Over 100 political, academic and clerical figures from Russia, Iran, Egypt, Turkey, Europe, and the US are taking part in the forum held in Moscow organized by the Valdai International Discussion Club. The topic of the forum was: “Middle East: From violence to security.”

The impact of the Syrian war on the nation’s culture, economy, and social development were discussed at the opening meeting.

“We have frankly lost five years of modern history of Syria, and we have lost more than 40 years of social and economic development in the country,” said Abdullah Dardari, Deputy Executive Secretary of the United Nations Economic and Social Commission for Western Asia.

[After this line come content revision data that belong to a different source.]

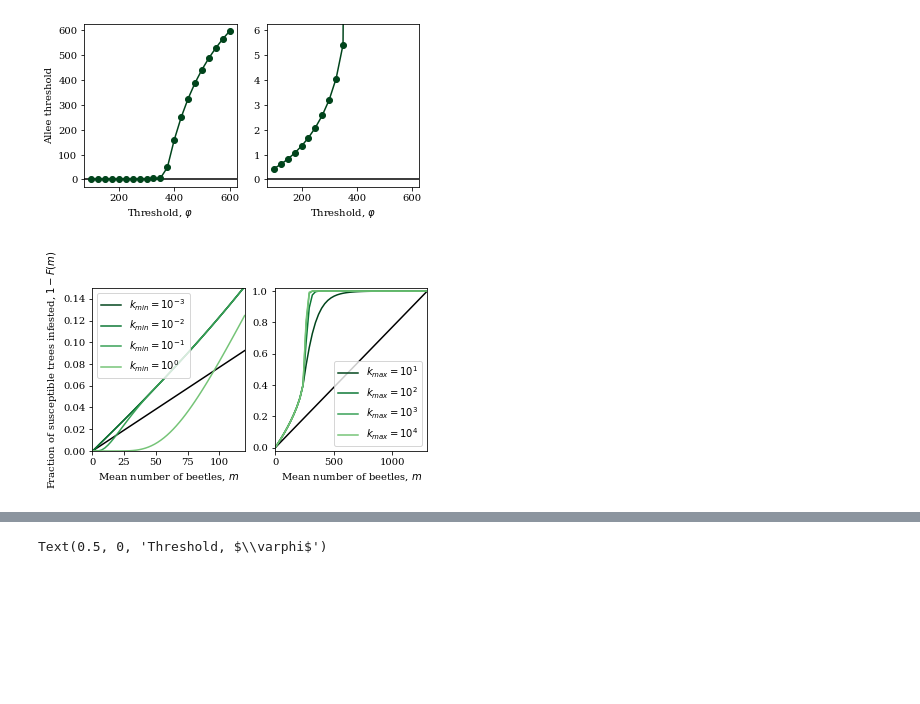
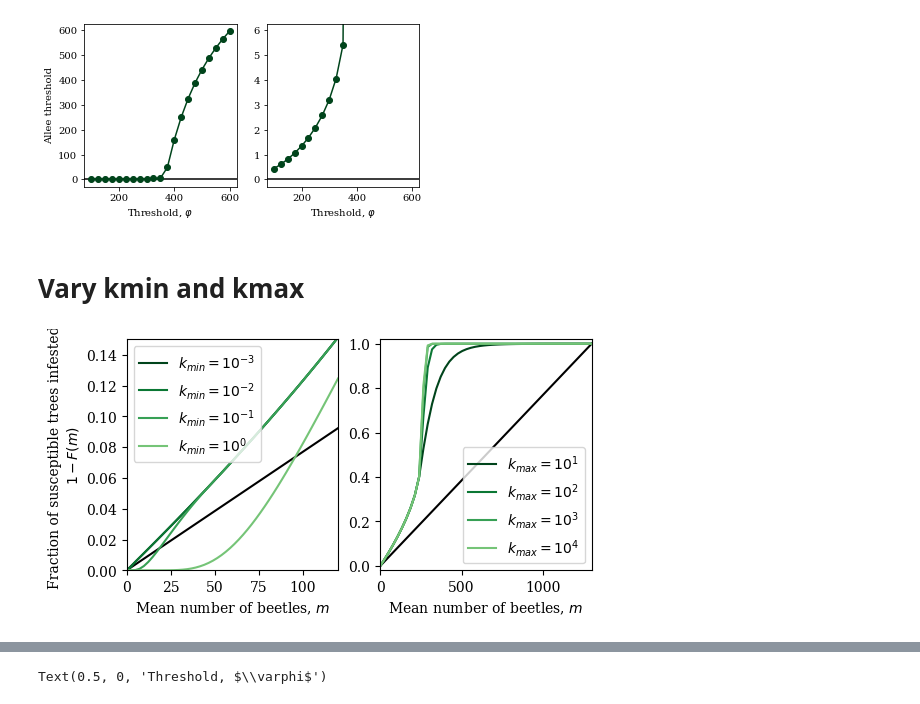
Before and after one commit to micbru/MPBSpatialModel, a Jupyter notebook: OptimizedF.ipynb, the cells around one changed output, grey strips where cells are left out. Cells and saved outputs as stored; diff of their text form; code cells hidden in the pictures; blank space fills up the shorter version.

```diff
--- a/OptimizedF.ipynb
+++ b/OptimizedF.ipynb
@@ -81,6 +81,8 @@ for ax in axs:
 fig.savefig('figures/allee_threshold_alt.pdf',bbox_inches='tight')
 # %% [output]
 [figure]
+# %% [markdown]
+# Vary kmin and kmax
 # %%
 # kmin and kmax
 kminlist = np.logspace(-3,0,num=4)
@@ -99,30 +101,30 @@ for kk in kmaxlist:
 # %%
 # Plot both
 fig,axs = plt.subplots(1,2,figsize=(figsize[0]*2,figsize[0]))
 # Plot for a common mrange
 for i,(kk,fopt) in enumerate(zip(kminlist,foptkmin)):
     xlim1 = (0,120)
     mr1 = np.linspace(xlim1[0],xlim1[1])
     axs[0].plot(mr1,1-fopt(mr1),c=ck[i],label=r'$k_{{min}}=10^{{{:.0f}}}$'.format(np.log10(kk)))
     axs[0].set_xlim(xlim1[0],xlim1[1])
     axs[0].set_ylim(0,0.15)
 axs[0].plot(mr1,mr1/c,c='k',zorder=-99)
 axs[0].legend()
 for i,(kk,fopt) in enumerate(zip(kmaxlist,foptkmax)):
     xlim2 = (0,c)
     mr2 = np.linspace(xlim2[0],xlim2[1])
     axs[1].plot(mr2,1-fopt(mr2),c=ck[i],label=r'$k_{{max}}=10^{{{:.0f}}}$'.format(np.log10(kk)))
     axs[1].set_xlim(xlim2[0],xlim2[1])
     axs[1].set_ylim(-0.02,1.02)
 axs[1].plot(mr2,mr2/c,c='k',zorder=-99)
 axs[1].legend()
 # Labels
 for ax in axs:
     ax.set_xlabel(r'Mean number of beetles, $m$')
-axs[0].set_ylabel(r'Fraction of susceptible trees infested, $1-F(m)$')
-fig.savefig('figures/varykminmax.pdf',bbox_inches='tight')
+axs[0].set_ylabel('Fraction of susceptible trees infested,\n' r'$1-F(m)$')
+fig.savefig('figures/varykminmax.pdf',bbox_inches='tight',pad_inches=0.18)
 # %% [output]
-[figure, old version]
+[figure, new version]
 # %%
 # Get the allee threshold for each kmin and p
 mallee_kmin = np.zeros([4,plen])
```
Also changed, not shown: parts of 11 cells of this notebook, 9 other files.
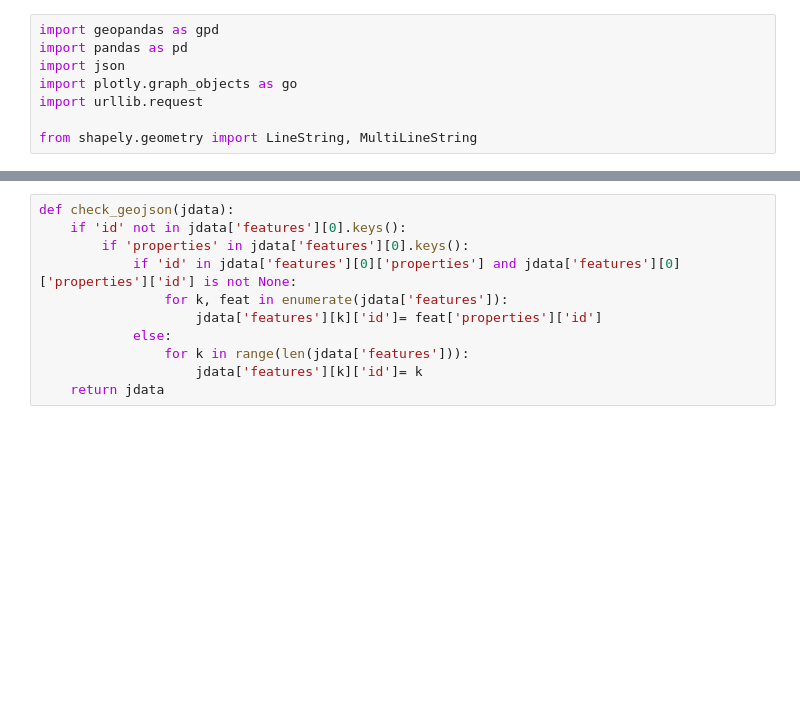
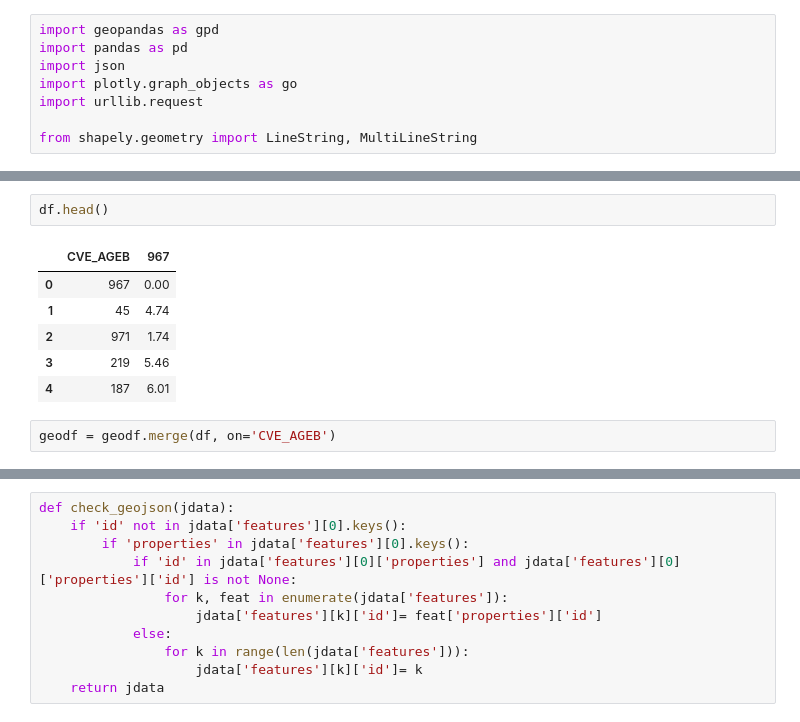
Before and after one commit to paupradel/ecobici_viz, a Jupyter notebook: graphs_build/ecobici_testing.ipynb, the cells around one changed output, grey strips where cells are left out. Saved outputs shown, nothing was run; the diff lists cells and outputs as text; blank space fills up the shorter version.

```diff
--- a/graphs_build/ecobici_testing.ipynb
+++ b/graphs_build/ecobici_testing.ipynb
@@ -13,0 +47,11 @@ with open('/home/pradel/Desktop/ecobici_viz/data/SIG/agebs_uber_ecobici.json') a
+# %%
+df.head()
+# %% [output]
+|  | CVE_AGEB | 967 |
+| 0 | 967 | 0.00 |
+| 1 | 45 | 4.74 |
+| 2 | 971 | 1.74 |
+| 3 | 219 | 5.46 |
+| 4 | 187 | 6.01 |
+# %%
+geodf = geodf.merge(df, on='CVE_AGEB')
```
Also changed, not shown: parts of 50 cells of this notebook, 1 other file.
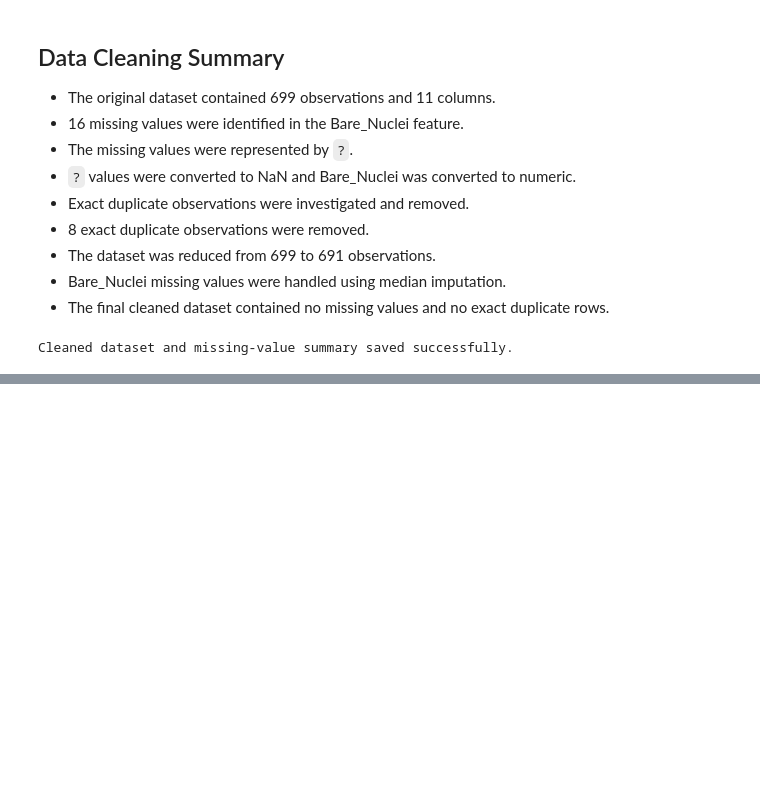
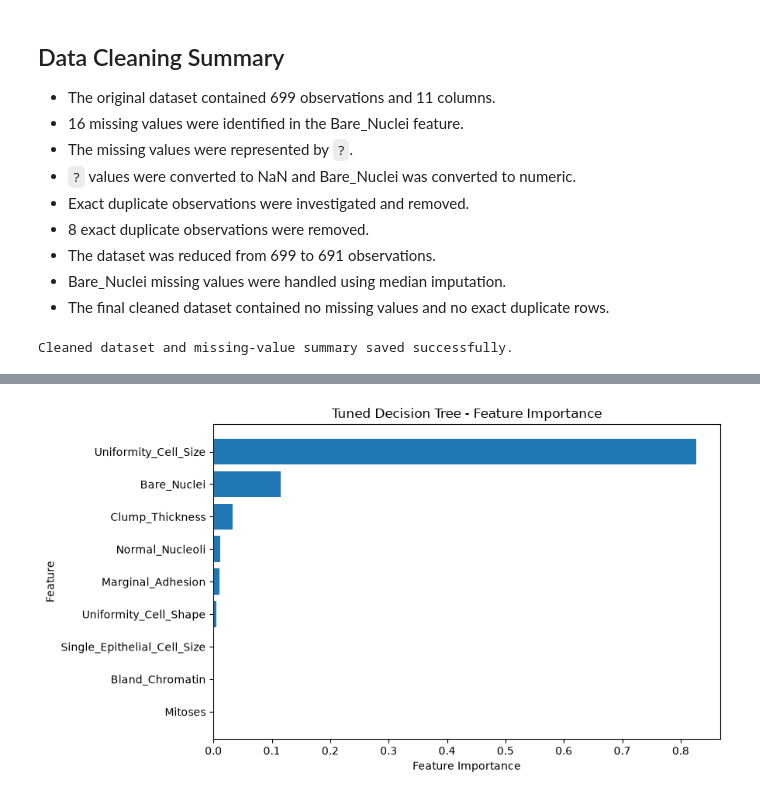
Before and after one commit to N-Amasha/Breast-Cancer-Classification, a Jupyter notebook: MEMBER_01/notebook.ipynb, the cells around one changed output, grey strips where cells are left out. Saved outputs shown, nothing was run; the diff lists cells and outputs as text; code cells hidden in the pictures; blank space fills up the shorter version.

```diff
--- a/MEMBER_01/notebook.ipynb
+++ b/MEMBER_01/notebook.ipynb
@@ -386,0 +1037,19 @@ Cleaned dataset and missing-value summary saved successfully.
+# %%
+# ============================================
+# FINAL EVALUATION - STEP 14
+# Feature Importance
+# ============================================
+
+tuned_tree = best_dt_model.named_steps["model"]
+
+feature_importance = pd.DataFrame({
+    "Feature": X.columns,
+    "Importance": tuned_tree.feature_importances_
+})
+
+feature_importance = feature_importance.sort_values(
+    by="Importance",
+    ascending=False
+).reset_index(drop=True)
+
+feature_importance
@@ -386,0 +1067,22 @@ Cleaned dataset and missing-value summary saved successfully.
+# %%
+# ============================================
+# Feature Importance Plot
+# ============================================
+
+plt.figure(figsize=(9, 5))
+
+plt.barh(
+    feature_importance["Feature"],
+    feature_importance["Importance"]
+)
+
+plt.gca().invert_yaxis()
+
+plt.xlabel("Feature Importance")
+plt.ylabel("Feature")
+plt.title("Tuned Decision Tree - Feature Importance")
+
+plt.tight_layout()
+plt.show()
+# %% [output]
+[figure, added]
```
Also changed, not shown: parts of 23 cells of this notebook, 3 other files.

The sole focus in Syria right now should be “on the agreement between Moscow and Washington for the cessation of hostilities – this is the way out,” Dardari stated. “And then it prepares the ground for the implementation of resolution 2254, again endorsed by UN Security Council.”

The resolution Dardari mentioned was unanimously adopted by the UN Security Council in December. It calls for a ceasefire and political settlement in Syria, envisioning the formation of a unity government and an immediate halt to attacks on civilian targets.

The agreement discussed at the forum was first announced by Russian and American presidents on February 22 and will come into force on February 27. Terrorist organizations such as Islamic State and Al-Nusra Front are not included in the ceasefire and will continue to be attacked until their complete annihilation.

Turkey’s former foreign minister, Yashar Yakish, stressed on Thursday that Syria should not be divided up, adding that decentralization of power could be good for the country.

“Let the people there run their region on the basis of one Syria. Its territorial integrity should be preserved, but more devolution of competences to the regional authorities could be done,” Yakish said at the forum. He also argued that it would be best if Syria remained a secular country.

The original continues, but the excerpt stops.